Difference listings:

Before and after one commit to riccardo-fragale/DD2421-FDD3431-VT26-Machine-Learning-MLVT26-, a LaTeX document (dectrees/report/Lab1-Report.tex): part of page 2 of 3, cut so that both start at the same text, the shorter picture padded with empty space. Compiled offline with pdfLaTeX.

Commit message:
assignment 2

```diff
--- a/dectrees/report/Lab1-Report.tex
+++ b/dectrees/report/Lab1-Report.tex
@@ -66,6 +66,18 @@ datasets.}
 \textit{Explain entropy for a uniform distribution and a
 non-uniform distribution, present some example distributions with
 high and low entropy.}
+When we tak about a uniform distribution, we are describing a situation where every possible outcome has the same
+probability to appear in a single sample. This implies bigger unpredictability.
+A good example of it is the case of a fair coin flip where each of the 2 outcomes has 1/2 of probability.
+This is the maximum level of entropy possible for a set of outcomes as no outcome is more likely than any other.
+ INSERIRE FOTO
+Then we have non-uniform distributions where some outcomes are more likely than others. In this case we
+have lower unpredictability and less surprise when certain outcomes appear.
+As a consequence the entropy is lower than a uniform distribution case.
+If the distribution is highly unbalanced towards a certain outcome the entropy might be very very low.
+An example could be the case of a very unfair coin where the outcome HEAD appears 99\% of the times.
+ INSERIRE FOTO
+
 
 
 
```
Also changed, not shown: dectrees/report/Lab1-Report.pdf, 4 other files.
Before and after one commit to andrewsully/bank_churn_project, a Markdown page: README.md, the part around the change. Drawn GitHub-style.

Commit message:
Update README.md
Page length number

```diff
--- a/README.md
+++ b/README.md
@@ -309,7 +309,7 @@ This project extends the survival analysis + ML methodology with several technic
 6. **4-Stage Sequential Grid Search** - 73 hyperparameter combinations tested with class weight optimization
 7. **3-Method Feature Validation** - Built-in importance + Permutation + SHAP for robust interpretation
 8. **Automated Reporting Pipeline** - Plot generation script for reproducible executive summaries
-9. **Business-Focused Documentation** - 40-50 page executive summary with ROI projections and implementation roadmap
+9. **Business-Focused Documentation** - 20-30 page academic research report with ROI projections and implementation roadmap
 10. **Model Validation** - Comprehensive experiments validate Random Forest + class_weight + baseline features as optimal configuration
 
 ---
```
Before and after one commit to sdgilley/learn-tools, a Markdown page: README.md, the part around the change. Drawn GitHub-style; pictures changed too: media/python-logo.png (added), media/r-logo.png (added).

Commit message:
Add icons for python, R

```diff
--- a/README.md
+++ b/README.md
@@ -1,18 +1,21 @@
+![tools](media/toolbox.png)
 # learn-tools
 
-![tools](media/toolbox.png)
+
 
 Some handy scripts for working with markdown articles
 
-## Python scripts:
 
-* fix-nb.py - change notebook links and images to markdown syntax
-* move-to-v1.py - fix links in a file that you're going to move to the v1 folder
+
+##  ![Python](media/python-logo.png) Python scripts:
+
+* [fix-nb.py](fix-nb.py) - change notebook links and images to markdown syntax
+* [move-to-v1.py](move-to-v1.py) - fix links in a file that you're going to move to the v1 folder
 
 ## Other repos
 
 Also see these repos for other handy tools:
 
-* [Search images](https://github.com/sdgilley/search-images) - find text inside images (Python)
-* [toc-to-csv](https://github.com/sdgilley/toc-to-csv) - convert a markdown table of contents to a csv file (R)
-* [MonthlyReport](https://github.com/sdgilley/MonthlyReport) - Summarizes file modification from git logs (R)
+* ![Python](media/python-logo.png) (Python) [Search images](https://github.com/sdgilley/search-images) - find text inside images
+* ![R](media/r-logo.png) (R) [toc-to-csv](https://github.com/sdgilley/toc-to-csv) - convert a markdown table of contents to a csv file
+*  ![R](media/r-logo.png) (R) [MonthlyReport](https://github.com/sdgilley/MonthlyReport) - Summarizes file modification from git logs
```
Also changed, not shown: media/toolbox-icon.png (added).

WHAT NEEDS TO BE DONE: In the records above, how many lines contain the string "implementation"? Reply with the number only.

ANSWER FOR THE TASK: 2